Source data =>
=== Begin Enclosure ===
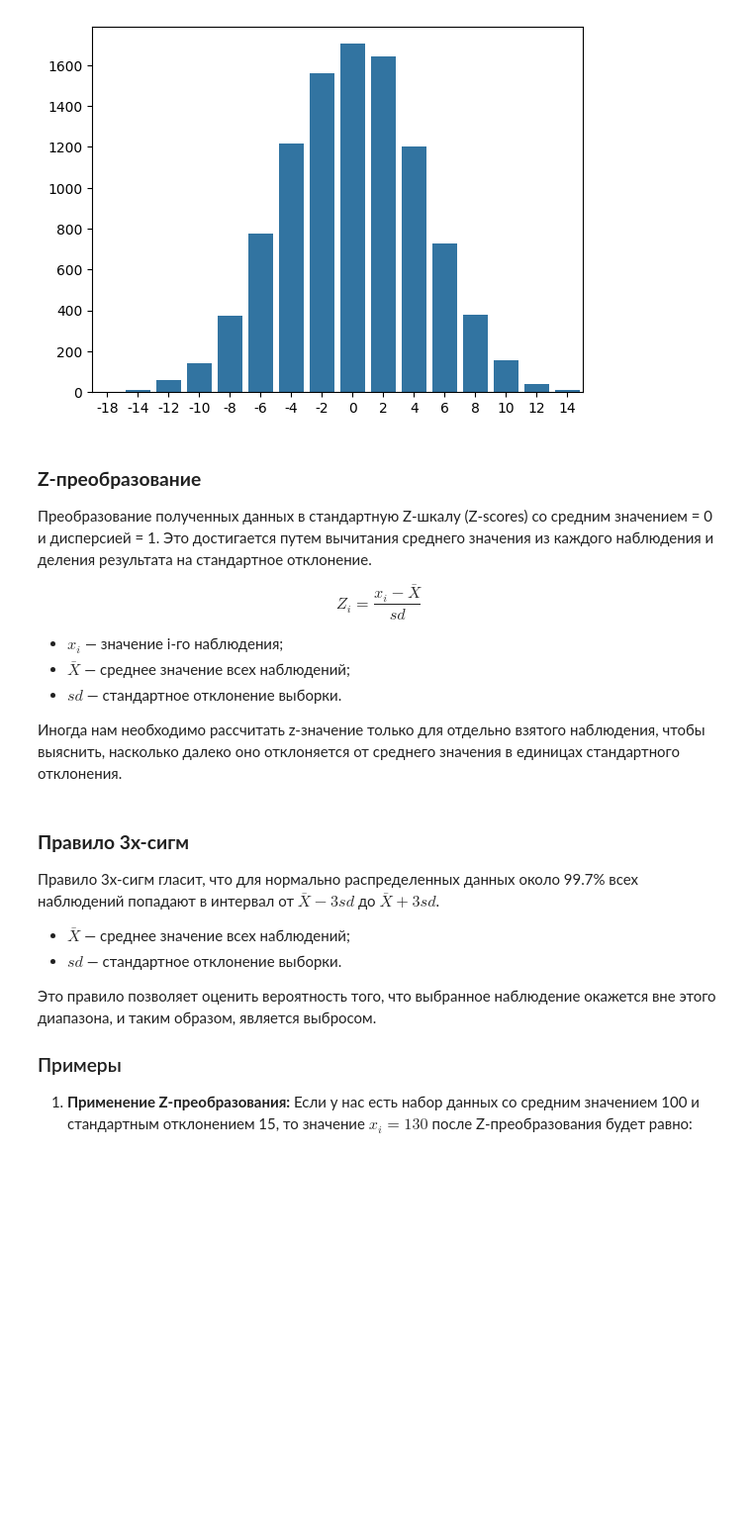
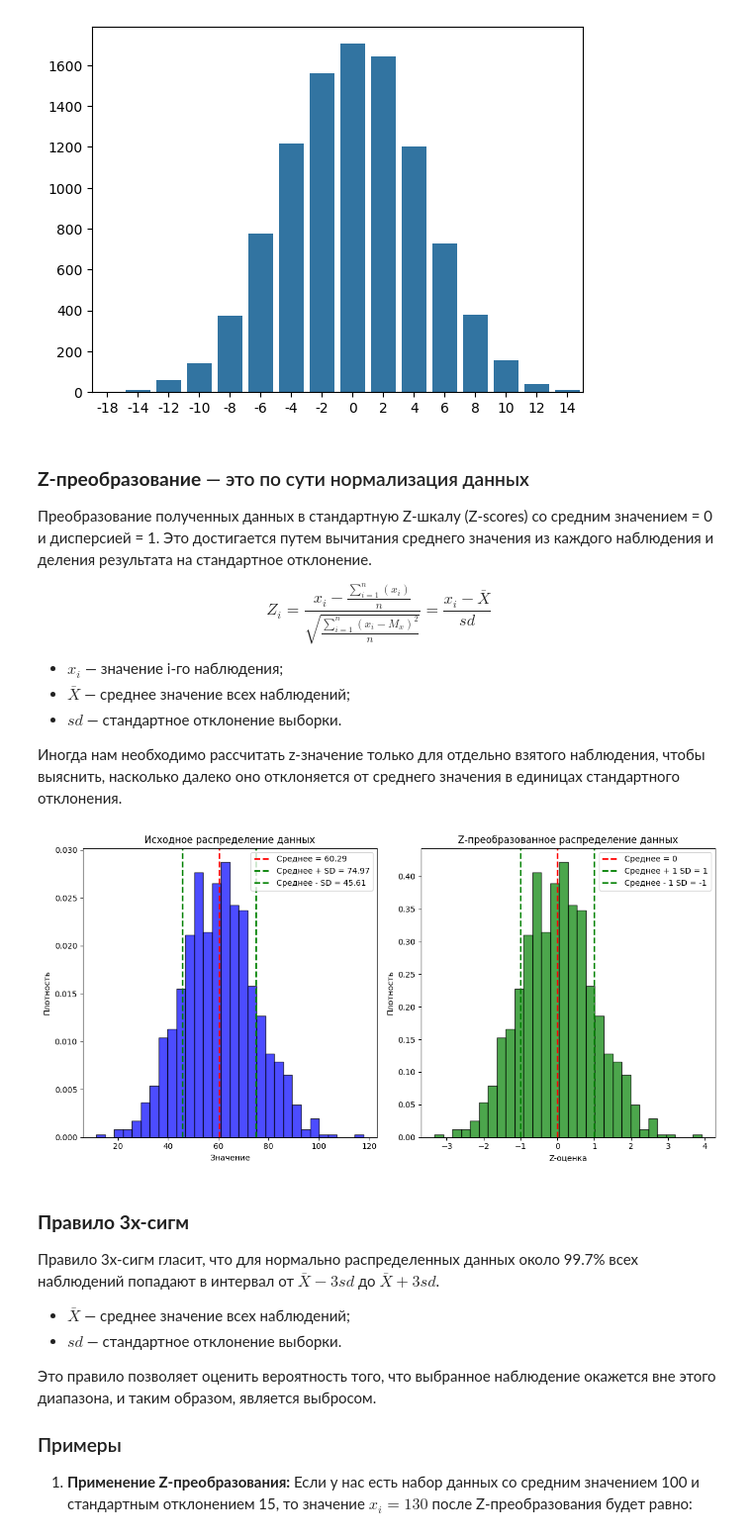
Before and after one commit to Verbasik/Master-of-Data-Science, a Jupyter notebook: Cookbook.ipynb, the cells around one changed output. Shown at 99% size. Drawn from its saved outputs; the diff is of its cells as text; code cells hidden in the pictures; blank space fills up the shorter version.

```diff
--- a/Cookbook.ipynb
+++ b/Cookbook.ipynb
@@ -3639,17 +3706,64 @@ sns.barplot(x=list(data.keys()), y=list(data.values()));
 # %% [output]
 [figure]
 # %% [markdown]
-### **Z-преобразование**
+### **Z-преобразование** — это по сути нормализация данных
 
 Преобразование полученных данных в стандартную Z-шкалу (Z-scores) со средним значением = 0 и дисперсией = 1. Это достигается путем вычитания среднего значения из каждого наблюдения и деления результата на стандартное отклонение.
 
-$$ Z_{i}=\frac{x_{i} - \bar{X}}{sd} $$
+$$ Z_{i} = \frac{x_{i} - \frac{\sum_{i=1}^{n}{(x_{i})}}{n}}{\sqrt{\frac{\sum_{i=1}^{n} (x_{i} - M_{x})^2}{n}}} = \frac{x_{i} - \bar{X}}{sd} $$
+
 
 - $x_{i}$ — значение i-го наблюдения;
 - $\bar{X}$ — среднее значение всех наблюдений;
 - $sd$ — стандартное отклонение выборки.
 
 Иногда нам необходимо рассчитать z-значение только для отдельно взятого наблюдения, чтобы выяснить, насколько далеко оно отклоняется от среднего значения в единицах стандартного отклонения.
+# %%
+import numpy as np
+import matplotlib.pyplot as plt
+
+def show_me_Z():
+  # Шаг 1: Генерация случайных данных
+  np.random.seed(42)
+  data = np.random.normal(loc=60, scale=15, size=1000)
+
+  # Шаг 2: Рассчет Z-преобразований
+  mean_data = np.mean(data)                 # Среднее значение
+  std_data = np.std(data)                   # Стандартное отклонение
+  z_scores = (data - mean_data) / std_data  # Z-преобразования
+
+  # Шаг 3: Визуализация исходных и Z-преобразованных данных
+  plt.figure(figsize=(12, 6))
+
+  # Подграфик 1: Исходные данные
+  plt.subplot(1, 2, 1)
+  plt.hist(data, bins=30, alpha=0.7, color='blue', edgecolor='black', density=True)
+  plt.axvline(mean_data, color='red', linestyle='dashed', linewidth=2, label=f'Среднее = {mean_data:.2f}')
+  plt.axvline(mean_data + std_data, color='green', linestyle='dashed', linewidth=2, label=f'Среднее + SD = {mean_data + std_data:.2f}')
+  plt.axvline(mean_data - std_data, color='green', linestyle='dashed', linewidth=2, label=f'Среднее - SD = {mean_data - std_data:.2f}')
+  plt.title('Исходное распределение данных')
+  plt.xlabel('Значение')
+  plt.ylabel('Плотность')
+  plt.legend()
+
+  # Подграфик 2: Z-преобразованные данные
+  plt.subplot(1, 2, 2)
+  plt.hist(z_scores, bins=30, alpha=0.7, color='green', edgecolor='black', density=True)
+  plt.axvline(0, color='red', linestyle='dashed', linewidth=2, label='Среднее = 0')
+  plt.axvline(1, color='green', linestyle='dashed', linewidth=2, label='Среднее + 1 SD = 1')
+  plt.axvline(-1, color='green', linestyle='dashed', linewidth=2, label='Среднее - 1 SD = -1')
+  plt.title('Z-преобразованное распределение данных')
+  plt.xlabel('Z-оценка')
+  plt.ylabel('Плотность')
+  plt.legend()
+
+  # Показ графиков
+  plt.tight_layout()
+  plt.show()
+
+show_me_Z()
+# %% [output]
+[figure, added]
 # %% [markdown]
 ### **Правило 3х-сигм**
 
```
Also changed, not shown: parts of 3 cells of this notebook, 19 other files.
=== End Enclosure ===
From the data above, copy each line that has the string "figure".

 [figure]
+  plt.figure(figsize=(12, 6))
+[figure, added]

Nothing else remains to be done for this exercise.